Exercise prompt -> Pull each line holding "this" out of the entries below.

Dataset content ->
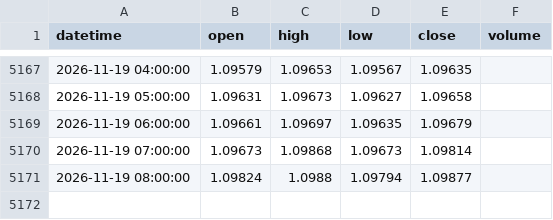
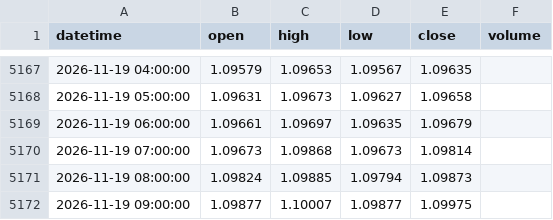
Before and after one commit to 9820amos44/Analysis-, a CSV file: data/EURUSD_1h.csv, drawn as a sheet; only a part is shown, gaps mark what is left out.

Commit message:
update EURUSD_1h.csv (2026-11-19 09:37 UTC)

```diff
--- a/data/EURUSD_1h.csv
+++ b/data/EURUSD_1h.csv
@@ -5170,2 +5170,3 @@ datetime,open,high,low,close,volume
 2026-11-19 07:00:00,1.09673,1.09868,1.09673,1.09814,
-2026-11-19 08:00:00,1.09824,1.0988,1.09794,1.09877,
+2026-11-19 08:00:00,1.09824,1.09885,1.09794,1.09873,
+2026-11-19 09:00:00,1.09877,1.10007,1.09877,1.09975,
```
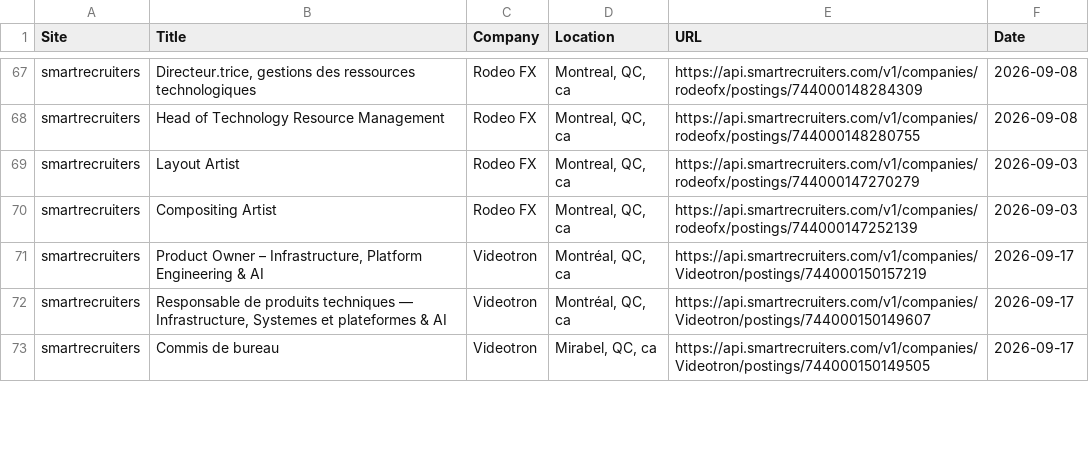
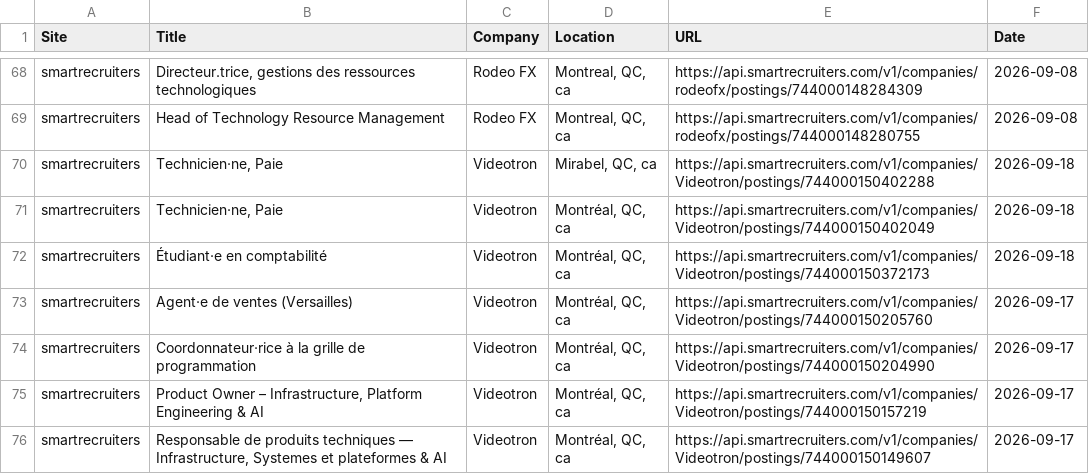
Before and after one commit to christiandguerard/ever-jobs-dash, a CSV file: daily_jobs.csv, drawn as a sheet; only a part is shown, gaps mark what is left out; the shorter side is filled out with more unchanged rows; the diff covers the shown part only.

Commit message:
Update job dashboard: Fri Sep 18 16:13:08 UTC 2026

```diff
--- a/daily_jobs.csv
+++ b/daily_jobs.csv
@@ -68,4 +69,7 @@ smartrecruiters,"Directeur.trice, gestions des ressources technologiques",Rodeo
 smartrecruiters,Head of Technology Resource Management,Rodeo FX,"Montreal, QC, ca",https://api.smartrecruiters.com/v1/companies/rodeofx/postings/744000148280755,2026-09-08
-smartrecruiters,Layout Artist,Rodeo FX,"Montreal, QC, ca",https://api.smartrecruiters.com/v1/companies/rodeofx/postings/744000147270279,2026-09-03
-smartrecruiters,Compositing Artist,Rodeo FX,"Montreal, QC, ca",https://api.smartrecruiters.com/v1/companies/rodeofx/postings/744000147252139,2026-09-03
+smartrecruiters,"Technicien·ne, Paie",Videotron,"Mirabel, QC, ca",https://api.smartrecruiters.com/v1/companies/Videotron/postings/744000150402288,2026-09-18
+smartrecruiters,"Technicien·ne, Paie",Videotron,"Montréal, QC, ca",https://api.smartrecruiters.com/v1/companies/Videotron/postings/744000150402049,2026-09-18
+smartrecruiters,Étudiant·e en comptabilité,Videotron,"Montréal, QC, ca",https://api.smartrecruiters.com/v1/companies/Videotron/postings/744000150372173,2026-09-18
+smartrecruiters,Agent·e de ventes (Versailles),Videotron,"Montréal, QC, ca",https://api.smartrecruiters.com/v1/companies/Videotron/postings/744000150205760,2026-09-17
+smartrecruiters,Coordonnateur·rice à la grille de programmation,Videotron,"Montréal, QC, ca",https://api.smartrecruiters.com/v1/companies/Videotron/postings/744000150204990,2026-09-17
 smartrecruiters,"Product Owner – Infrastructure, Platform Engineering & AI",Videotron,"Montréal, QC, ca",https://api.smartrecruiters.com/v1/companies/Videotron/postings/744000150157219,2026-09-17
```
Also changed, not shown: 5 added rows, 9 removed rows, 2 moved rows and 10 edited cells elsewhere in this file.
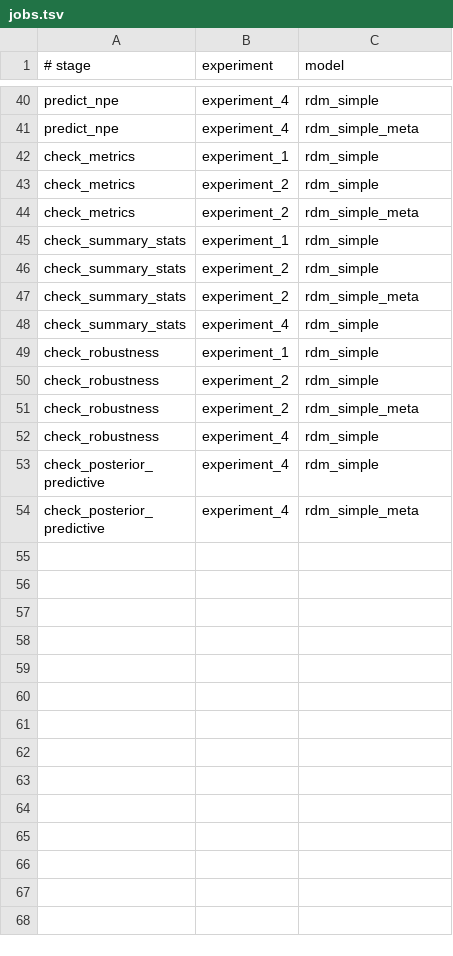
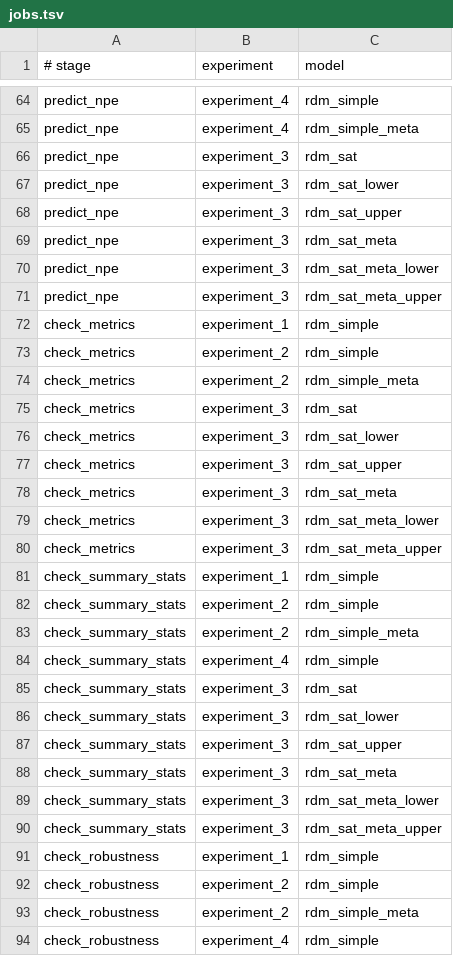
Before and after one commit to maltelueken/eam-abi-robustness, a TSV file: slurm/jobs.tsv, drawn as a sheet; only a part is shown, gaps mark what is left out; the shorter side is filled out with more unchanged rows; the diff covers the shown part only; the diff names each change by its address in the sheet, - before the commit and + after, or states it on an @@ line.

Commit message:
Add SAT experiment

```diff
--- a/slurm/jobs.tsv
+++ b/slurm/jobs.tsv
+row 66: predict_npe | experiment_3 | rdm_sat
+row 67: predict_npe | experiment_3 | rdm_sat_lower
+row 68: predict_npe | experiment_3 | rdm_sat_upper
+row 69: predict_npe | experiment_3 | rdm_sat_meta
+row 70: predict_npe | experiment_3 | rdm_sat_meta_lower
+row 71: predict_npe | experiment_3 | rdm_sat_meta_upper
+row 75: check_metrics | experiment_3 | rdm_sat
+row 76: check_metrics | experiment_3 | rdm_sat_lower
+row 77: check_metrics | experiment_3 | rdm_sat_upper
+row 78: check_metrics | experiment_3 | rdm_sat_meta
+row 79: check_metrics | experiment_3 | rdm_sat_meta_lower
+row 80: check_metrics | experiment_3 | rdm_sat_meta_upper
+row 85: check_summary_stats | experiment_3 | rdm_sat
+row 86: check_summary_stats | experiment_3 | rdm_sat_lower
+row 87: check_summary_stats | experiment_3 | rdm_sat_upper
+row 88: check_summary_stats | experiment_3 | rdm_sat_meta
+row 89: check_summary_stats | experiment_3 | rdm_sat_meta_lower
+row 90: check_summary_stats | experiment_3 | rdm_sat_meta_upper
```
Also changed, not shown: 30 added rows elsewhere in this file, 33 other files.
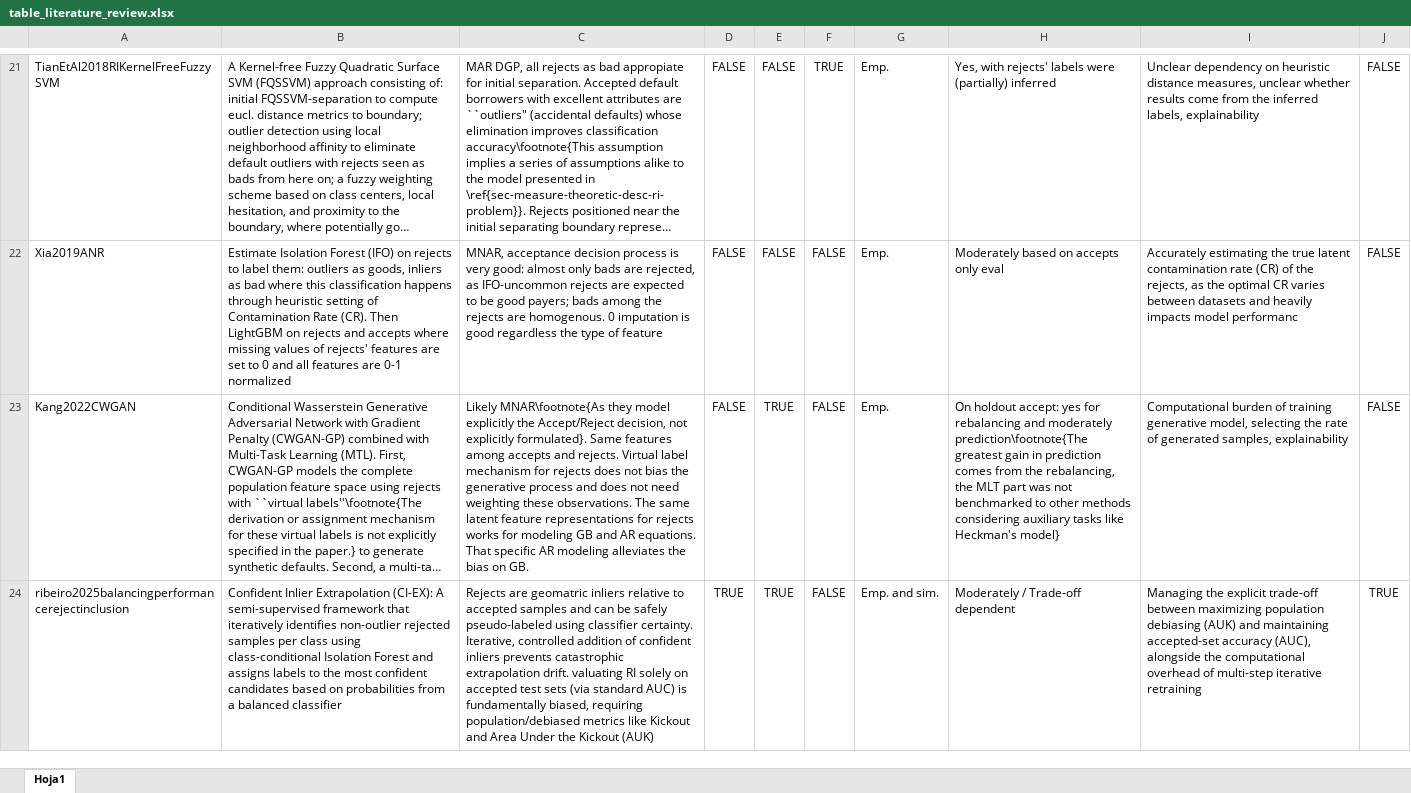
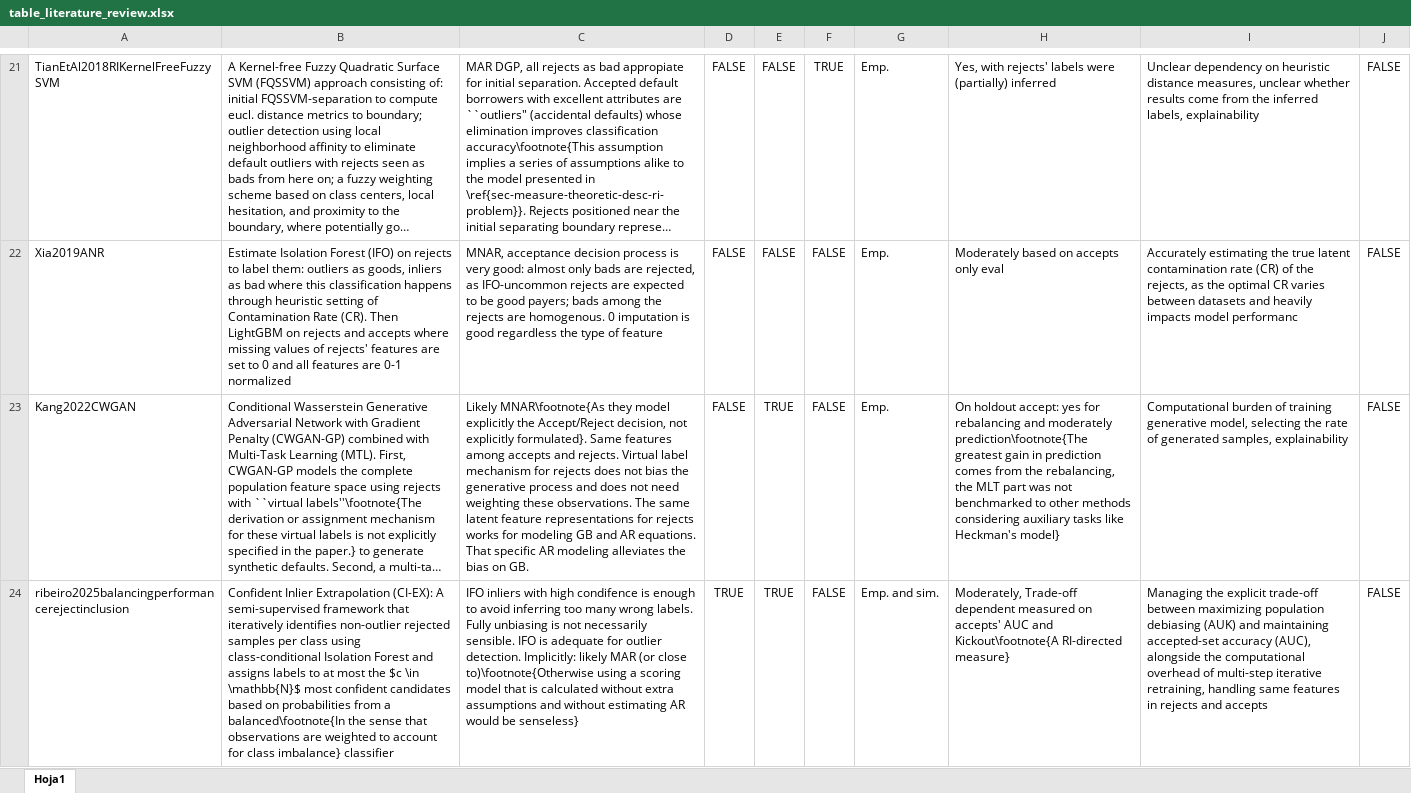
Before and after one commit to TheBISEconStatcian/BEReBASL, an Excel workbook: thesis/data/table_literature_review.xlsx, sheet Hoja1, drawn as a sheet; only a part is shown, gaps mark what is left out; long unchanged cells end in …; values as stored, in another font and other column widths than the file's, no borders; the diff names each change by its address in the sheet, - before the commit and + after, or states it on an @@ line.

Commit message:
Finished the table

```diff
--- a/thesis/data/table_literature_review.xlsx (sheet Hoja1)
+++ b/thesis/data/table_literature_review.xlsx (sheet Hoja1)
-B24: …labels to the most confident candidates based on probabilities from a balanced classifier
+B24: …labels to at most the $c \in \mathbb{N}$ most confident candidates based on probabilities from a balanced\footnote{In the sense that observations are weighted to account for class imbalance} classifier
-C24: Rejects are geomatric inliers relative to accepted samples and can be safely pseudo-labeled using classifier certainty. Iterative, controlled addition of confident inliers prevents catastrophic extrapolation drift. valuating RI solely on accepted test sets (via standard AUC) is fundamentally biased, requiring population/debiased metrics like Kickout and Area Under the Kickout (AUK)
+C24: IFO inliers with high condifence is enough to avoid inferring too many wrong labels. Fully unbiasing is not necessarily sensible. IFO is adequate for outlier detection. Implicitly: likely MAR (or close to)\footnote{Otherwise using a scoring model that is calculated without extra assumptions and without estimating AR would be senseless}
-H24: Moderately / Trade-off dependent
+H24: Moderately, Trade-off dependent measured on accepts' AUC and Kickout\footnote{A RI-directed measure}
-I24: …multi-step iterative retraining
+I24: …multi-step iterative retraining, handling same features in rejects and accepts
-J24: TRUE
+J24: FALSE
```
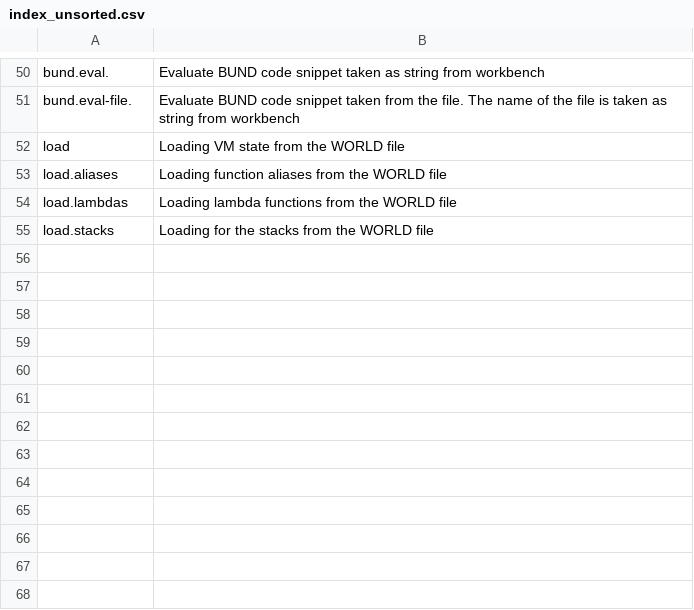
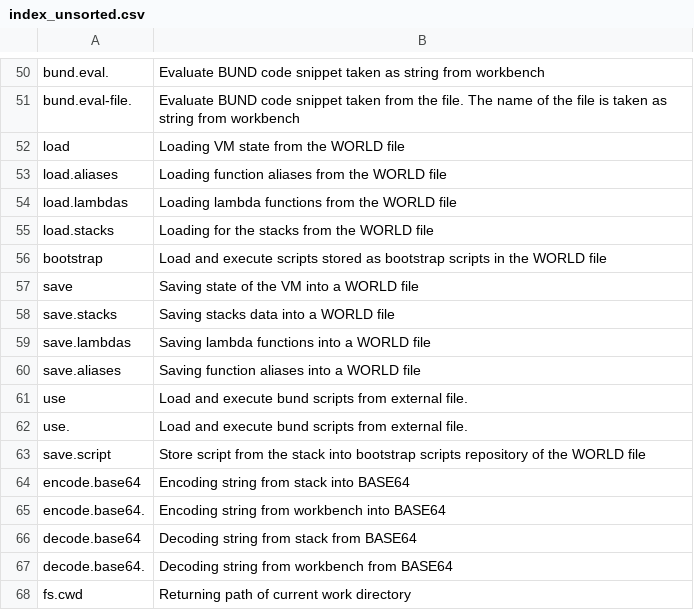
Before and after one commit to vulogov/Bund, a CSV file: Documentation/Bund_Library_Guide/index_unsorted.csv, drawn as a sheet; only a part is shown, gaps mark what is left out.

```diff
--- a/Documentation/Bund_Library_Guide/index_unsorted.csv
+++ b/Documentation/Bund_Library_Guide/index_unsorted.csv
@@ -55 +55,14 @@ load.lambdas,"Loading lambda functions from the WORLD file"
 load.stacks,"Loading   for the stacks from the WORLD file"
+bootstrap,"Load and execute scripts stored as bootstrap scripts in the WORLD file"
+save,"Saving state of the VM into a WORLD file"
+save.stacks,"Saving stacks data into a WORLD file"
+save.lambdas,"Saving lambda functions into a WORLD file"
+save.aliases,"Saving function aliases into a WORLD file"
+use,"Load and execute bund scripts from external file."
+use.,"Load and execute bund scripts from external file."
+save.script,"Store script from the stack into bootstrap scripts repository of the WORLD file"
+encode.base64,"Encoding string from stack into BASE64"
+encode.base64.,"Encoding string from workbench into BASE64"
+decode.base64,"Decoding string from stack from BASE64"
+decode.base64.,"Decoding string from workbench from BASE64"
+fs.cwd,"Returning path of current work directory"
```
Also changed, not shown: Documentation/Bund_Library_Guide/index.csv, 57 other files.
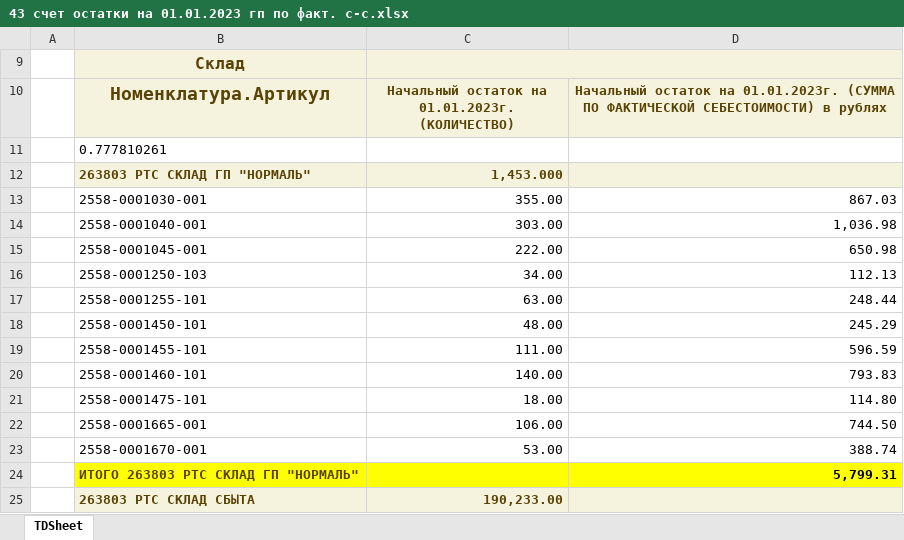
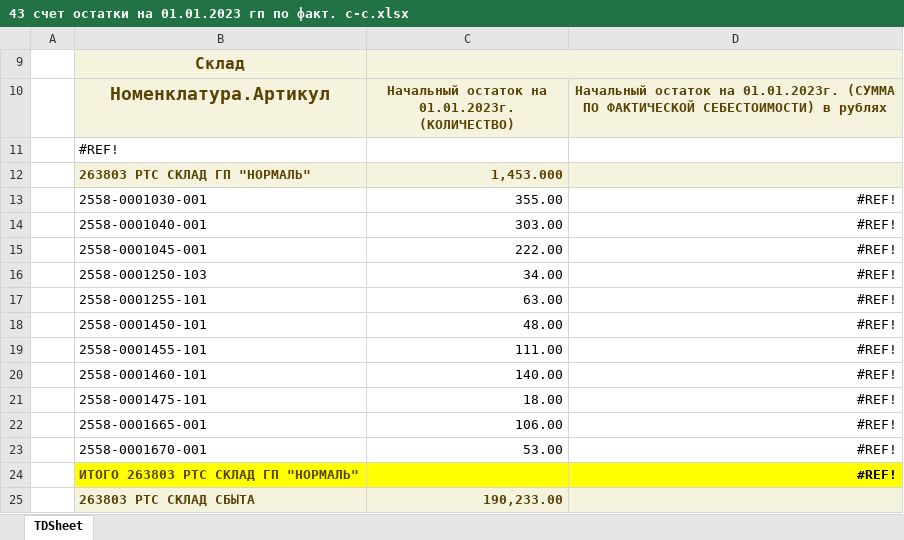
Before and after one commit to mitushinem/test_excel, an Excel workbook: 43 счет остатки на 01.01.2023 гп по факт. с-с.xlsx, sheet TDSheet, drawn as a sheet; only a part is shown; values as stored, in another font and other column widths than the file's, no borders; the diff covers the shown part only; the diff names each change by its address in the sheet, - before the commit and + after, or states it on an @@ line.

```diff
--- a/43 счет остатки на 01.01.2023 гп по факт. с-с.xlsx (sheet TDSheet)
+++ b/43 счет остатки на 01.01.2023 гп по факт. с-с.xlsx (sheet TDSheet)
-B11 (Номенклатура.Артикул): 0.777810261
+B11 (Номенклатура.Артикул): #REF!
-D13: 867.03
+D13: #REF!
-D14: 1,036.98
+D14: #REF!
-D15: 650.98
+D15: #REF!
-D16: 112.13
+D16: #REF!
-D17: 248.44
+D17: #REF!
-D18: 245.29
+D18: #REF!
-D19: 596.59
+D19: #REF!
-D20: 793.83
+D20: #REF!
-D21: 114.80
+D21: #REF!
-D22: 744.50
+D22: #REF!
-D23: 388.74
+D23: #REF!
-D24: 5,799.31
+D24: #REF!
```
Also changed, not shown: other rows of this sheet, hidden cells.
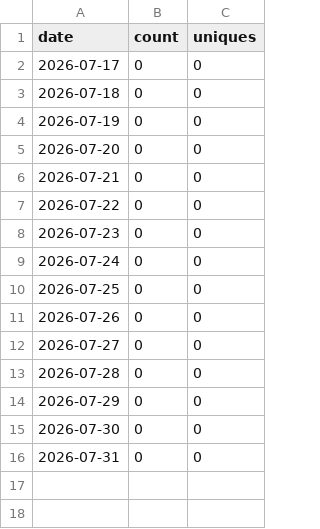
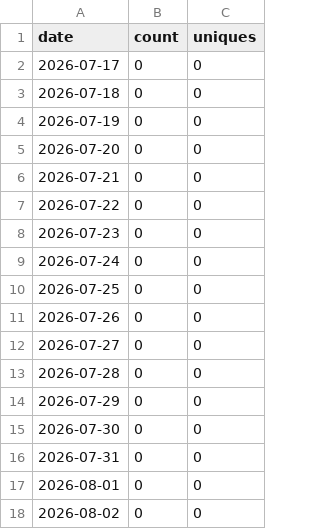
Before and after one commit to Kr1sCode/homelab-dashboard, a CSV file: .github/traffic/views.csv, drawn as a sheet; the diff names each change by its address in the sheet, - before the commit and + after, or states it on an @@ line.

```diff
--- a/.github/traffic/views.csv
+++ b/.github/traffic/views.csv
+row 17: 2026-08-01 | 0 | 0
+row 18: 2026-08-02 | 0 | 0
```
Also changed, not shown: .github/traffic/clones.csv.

Response ->
Also changed, not shown: 5 added rows, 9 removed rows, 2 moved rows and 10 edited cells elsewhere in this file.
Also changed, not shown: 30 added rows elsewhere in this file, 33 other files.
Also changed, not shown: other rows of this sheet, hidden cells.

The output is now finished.